Fish in some Bay Area counties will be getting a shot in the arm, or rather, the fin, from the state’s Wildlife Conservation Board in the form of several million dollars in grants, the board announced.
Awards including about $5.4 million to the Alameda County Water District, about $900,000 to the Sonoma Resource Conservation District and around $900,000 to the San Mateo County Resource Conservation District were made at the board’s Thursday meeting.
The board awarded about $33.1 million Thursday to 22 projects throughout the state aimed at benefiting fish and wildlife habitats by enhancing stream flow. The legislature approved funding for these projects as authorized by the Water Quality, Supply and Infrastructure Improvement Act of 2014, the board said.
A total of $200 million was allocated to the board for projects that enhance stream flow.
Salmonids – a group of fish including salmon, trout and chars – will get two concrete fish ladders thanks to the $5.3 million grant awarded to the Alameda County Water District.
While the image of a fish climbing a ladder might seem comical, the “ladders” actually resemble a series of steps with water flowing over them that will help the fish get around existing barriers.
The fish ladders will be built as part of a cooperative project between the Alameda County Flood Control and Water Conservation District, California Natural Resources Agency, State Coastal Conservancy and the U.S. Bureau of Reclamation to modify flow releases in Alameda Creek and construct the fish ladders.
The project will provide salmonids access to rich habitat upstream of its location, about 17 miles north of San Jose and 22 miles southeast of Oakland.
The board also awarded $851,806 to the Sonoma Resource Conservation District. This award involves a cooperative project with the Coast Ridge Community Forest and 29 landowners to install rainwater-harvesting tanks. Also, it involves agreements to forbear stream flow diversions during dry season periods.
Another one of the grants awarded to Bay Area counties included $886,590 to the San Mateo County Resource Conservation District. This is a cooperative project with San Mateo County, California Department of Water Resources, Blue House Farms and other entities.

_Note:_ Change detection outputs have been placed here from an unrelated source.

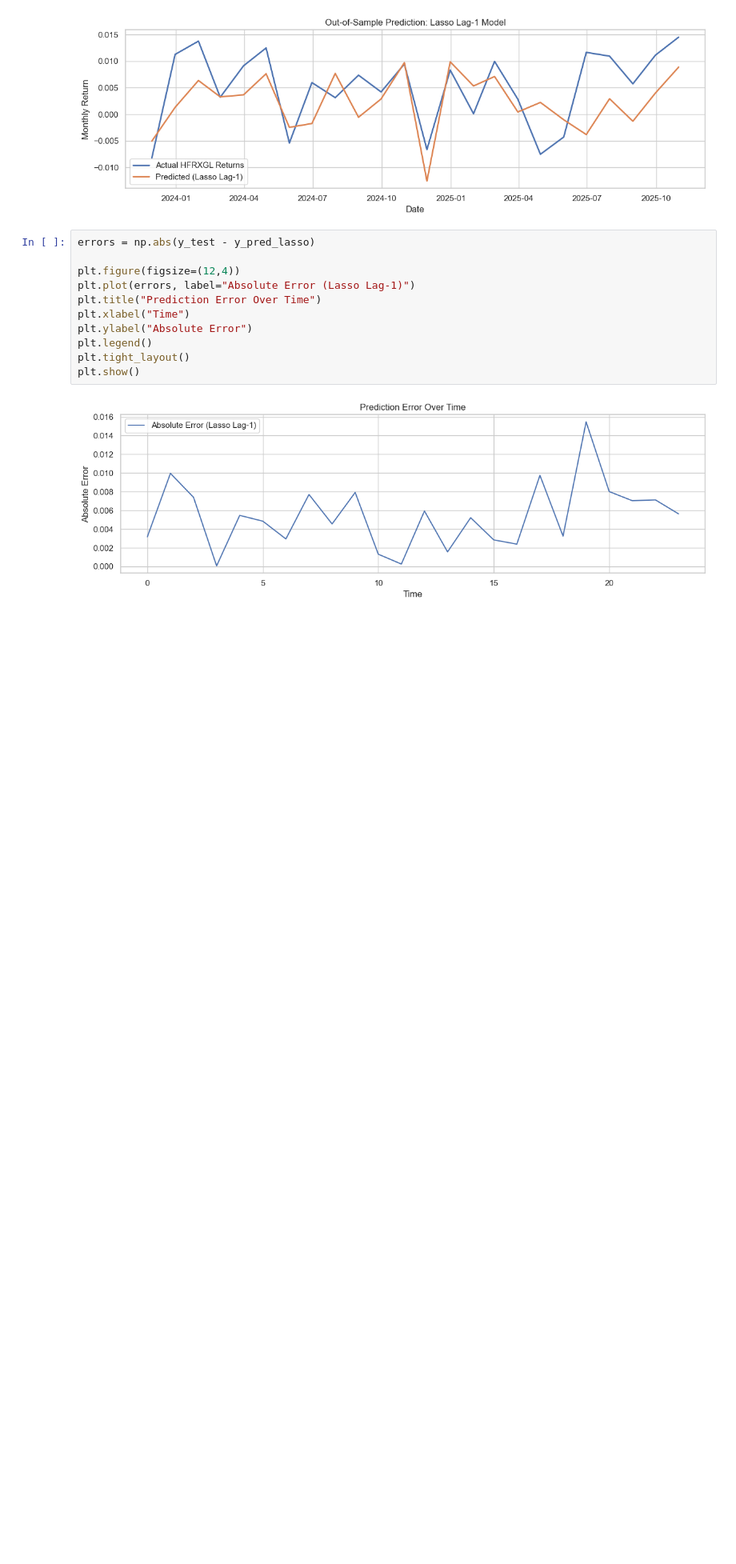
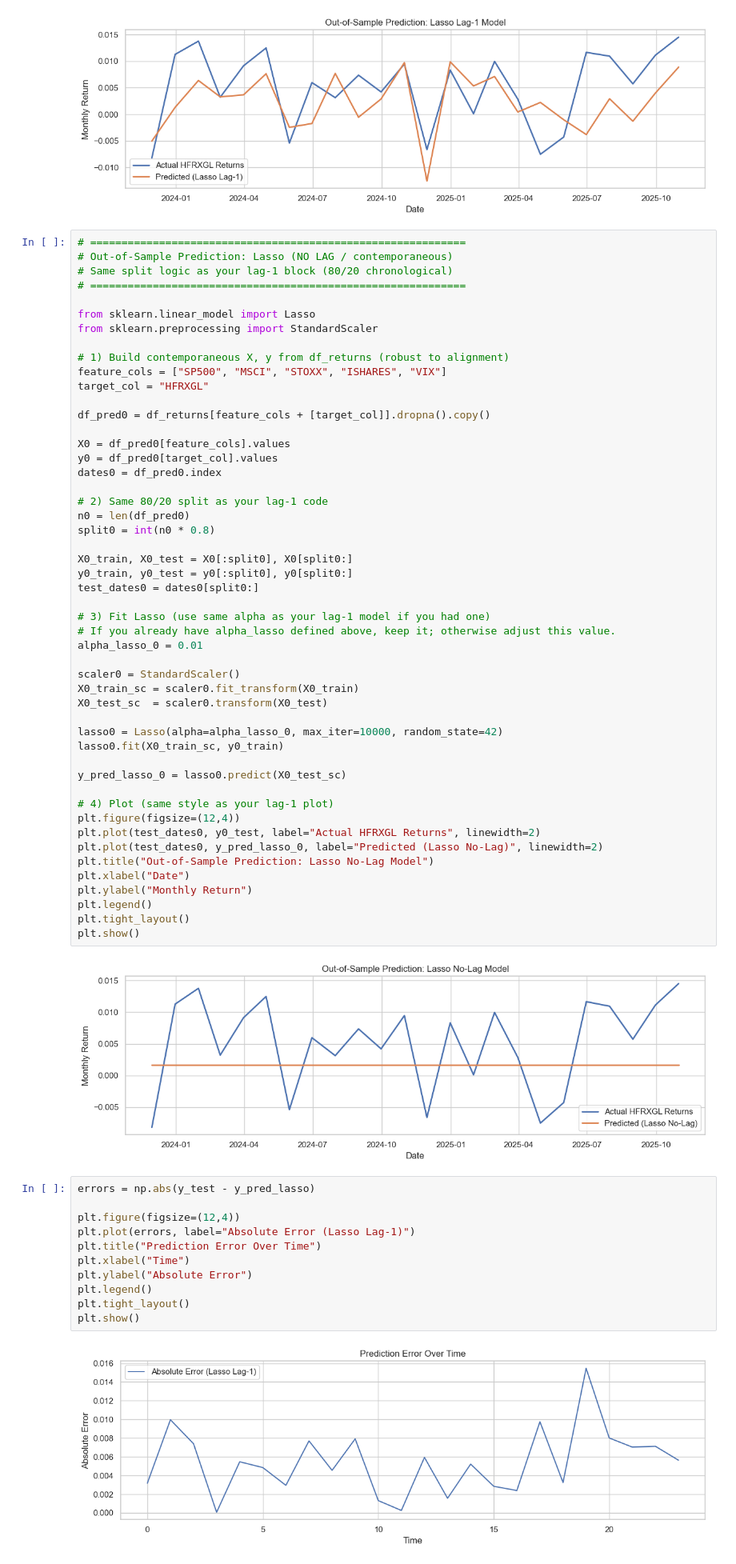
Before and after one commit to emmaludmann/ADA-Project-, a Jupyter notebook: Final Capstone Project ADA.ipynb, the cells around one changed output. Shown at 80% size. Drawn from its saved outputs; the diff is of its cells as text; blank space fills up the shorter version.

```diff
--- a/Final Capstone Project ADA.ipynb
+++ b/Final Capstone Project ADA.ipynb
@@ -647,6 +647,58 @@ plt.tight_layout()
 plt.show()
 # %% [output]
 [figure]
+# %%
+# ============================================================
+# Out-of-Sample Prediction: Lasso (NO LAG / contemporaneous)
+# Same split logic as your lag-1 block (80/20 chronological)
+# ============================================================
+
+from sklearn.linear_model import Lasso
+from sklearn.preprocessing import StandardScaler
+
+# 1) Build contemporaneous X, y from df_returns (robust to alignment)
+feature_cols = ["SP500", "MSCI", "STOXX", "ISHARES", "VIX"]
+target_col = "HFRXGL"
+
+df_pred0 = df_returns[feature_cols + [target_col]].dropna().copy()
+
+X0 = df_pred0[feature_cols].values
+y0 = df_pred0[target_col].values
+dates0 = df_pred0.index
+
+# 2) Same 80/20 split as your lag-1 code
+n0 = len(df_pred0)
+split0 = int(n0 * 0.8)
+
+X0_train, X0_test = X0[:split0], X0[split0:]
+y0_train, y0_test = y0[:split0], y0[split0:]
+test_dates0 = dates0[split0:]
+
+# 3) Fit Lasso (use same alpha as your lag-1 model if you had one)
+# If you already have alpha_lasso defined above, keep it; otherwise adjust this value.
+alpha_lasso_0 = 0.01
+
+scaler0 = StandardScaler()
+X0_train_sc = scaler0.fit_transform(X0_train)
+X0_test_sc  = scaler0.transform(X0_test)
+
+lasso0 = Lasso(alpha=alpha_lasso_0, max_iter=10000, random_state=42)
+lasso0.fit(X0_train_sc, y0_train)
+
+y_pred_lasso_0 = lasso0.predict(X0_test_sc)
+
+# 4) Plot (same style as your lag-1 plot)
+plt.figure(figsize=(12,4))
+plt.plot(test_dates0, y0_test, label="Actual HFRXGL Returns", linewidth=2)
+plt.plot(test_dates0, y_pred_lasso_0, label="Predicted (Lasso No-Lag)", linewidth=2)
+plt.title("Out-of-Sample Prediction: Lasso No-Lag Model")
+plt.xlabel("Date")
+plt.ylabel("Monthly Return")
+plt.legend()
+plt.tight_layout()
+plt.show()
+# %% [output]
+[figure, added]
 # %%
 errors = np.abs(y_test - y_pred_lasso)
 
```
Also changed, not shown: parts of 2 cells of this notebook.
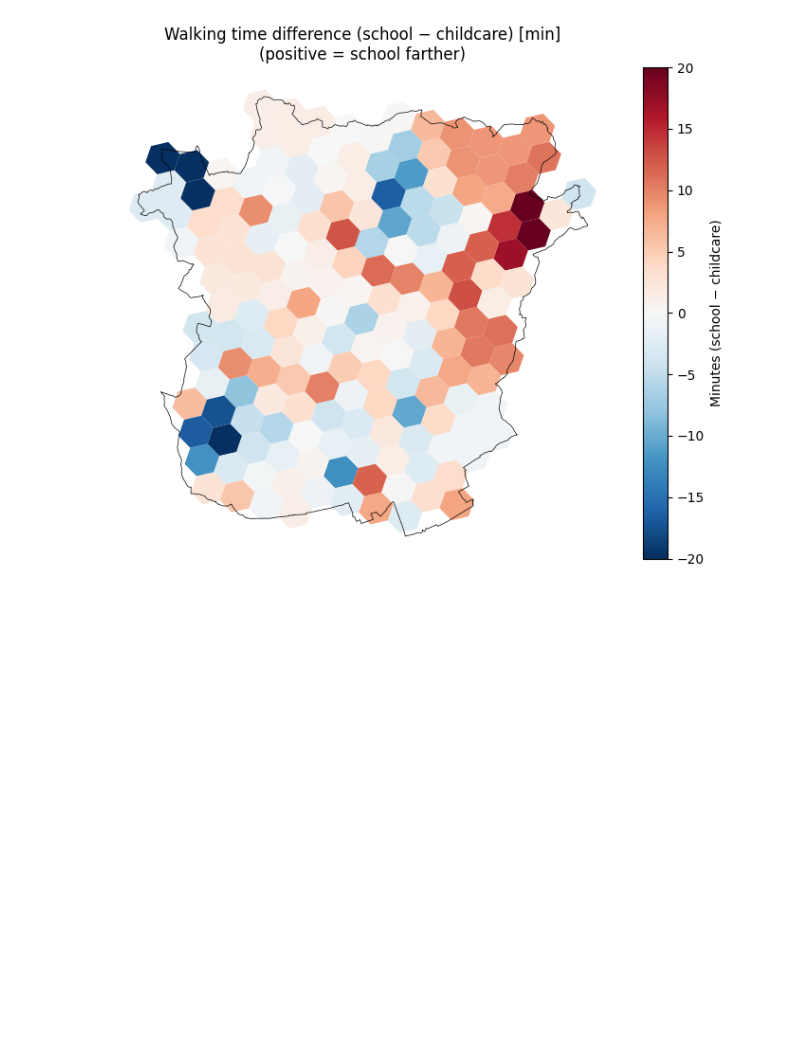
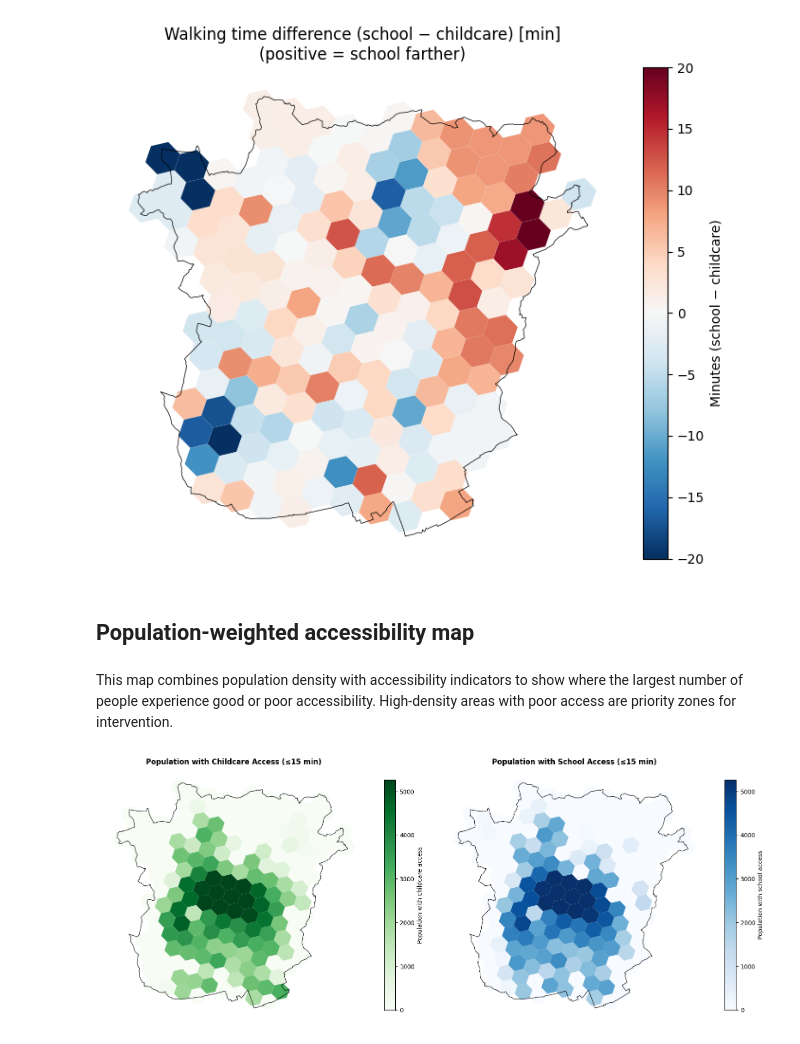
Before and after one commit to miriam-ee/GIS_FinalProject_Group2, a Jupyter notebook: group2_final.ipynb, the cells around one changed output. Saved outputs shown, nothing was run; the diff lists cells and outputs as text; code cells hidden in the pictures; blank space fills up the shorter version.

```diff
--- a/group2_final.ipynb
+++ b/group2_final.ipynb
@@ -327,7 +346,7 @@ elif ghsl_file_graz.exists():
 
     # Add population data to hexagons
     gdf_hexagons_graz['population'] = pop_values
-    gdf_hexagons_graz['pop_density'] = gdf_hexagons_graz['population'] / gdf_hexagons_graz['area_m2']
+    gdf_hexagons_graz['pop_density'] = (gdf_hexagons_graz['population'] / gdf_hexagons_graz['area_m2']) * 1_000_000
 
     # Save aggregated data
     gdf_hexagons_graz.to_parquet(ghsl_pop_graz_path)
@@ -577,8 +596,11 @@ edu_nearest_nodes = ox.distance.nearest_nodes(
 )
 gdf_education_net["nearest_node"] = edu_nearest_nodes
 
-# Separate childcare/kindergarten and schools
-edu_childcare = gdf_education_net[gdf_education_net["amenity"].isin(["childcare", "kindergarten"])].copy()
+# Unify childcare & kindergarten to one category
+gdf_education_net.loc[gdf_education_net["amenity"].isin(["childcare", "kindergarten"]), "amenity"] = "kindergarten"
+
+# Separate kindergarten and schools
+edu_childcare = gdf_education_net[gdf_education_net["amenity"] == "kindergarten"].copy()
 edu_schools = gdf_education_net[gdf_education_net["amenity"] == "school"].copy()
 
 childcare_nodes = set(edu_childcare["nearest_node"])
@@ -972,3 +1648,58 @@ plt.tight_layout()
 plt.show()
 # %% [output]
 [figure]
+# %% [markdown]
+## Population-weighted accessibility map
+# %% [markdown]
+This map combines population density with accessibility indicators to show
+where the largest number of people experience good or poor accessibility.
+High-density areas with poor access are priority zones for intervention.
+# %%
+fig, axes = plt.subplots(1, 2, figsize=(16, 7))
+
+gdf_hex_plot = gdf_hexagons_graz.copy()
+
+# Create population-weighted accessibility metric
+# (population * has_access) shows absolute number of people with access per hexagon
+gdf_hex_plot['pop_with_childcare_access'] = (
+    gdf_hex_plot['population'] * gdf_hex_plot['has_childcare_15']
+)
+gdf_hex_plot['pop_with_school_access'] = (
+    gdf_hex_plot['population'] * gdf_hex_plot['has_school_15']
+)
+
+# Cap for visualization
+pop_cap = gdf_hex_plot['pop_with_childcare_access'].quantile(0.95)
+
+# Childcare
+gdf_hex_plot['pop_childcare_capped'] = gdf_hex_plot['pop_with_childcare_access'].clip(upper=pop_cap)
+gdf_hex_plot.plot(
+    column='pop_childcare_capped',
+    ax=axes[0],
+    cmap='Greens',
+    edgecolor='none',
+    legend=True,
+    legend_kwds={'label': 'Population with childcare access', 'shrink': 0.8}
+)
+gdf_graz.boundary.plot(ax=axes[0], color='black', linewidth=0.8)
+axes[0].set_title('Population with Childcare Access (≤15 min)', fontsize=12, fontweight='bold')
+axes[0].set_axis_off()
+
+# Schools
+gdf_hex_plot['pop_school_capped'] = gdf_hex_plot['pop_with_school_access'].clip(upper=pop_cap)
+gdf_hex_plot.plot(
+    column='pop_school_capped',
+    ax=axes[1],
+    cmap='Blues',
+    edgecolor='none',
+    legend=True,
+    legend_kwds={'label': 'Population with school access', 'shrink': 0.8}
+)
+gdf_graz.boundary.plot(ax=axes[1], color='black', linewidth=0.8)
+axes[1].set_title('Population with School Access (≤15 min)', fontsize=12, fontweight='bold')
+axes[1].set_axis_off()
+
+plt.tight_layout()
+plt.show()
+# %% [output]
+[figure, added]
```
Also changed, not shown: parts of 103 cells of this notebook, 3 other files.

The purpose of this project is to install instream flow conditions in San Gregorio Creek for salmonids during yearly low stream flow periods.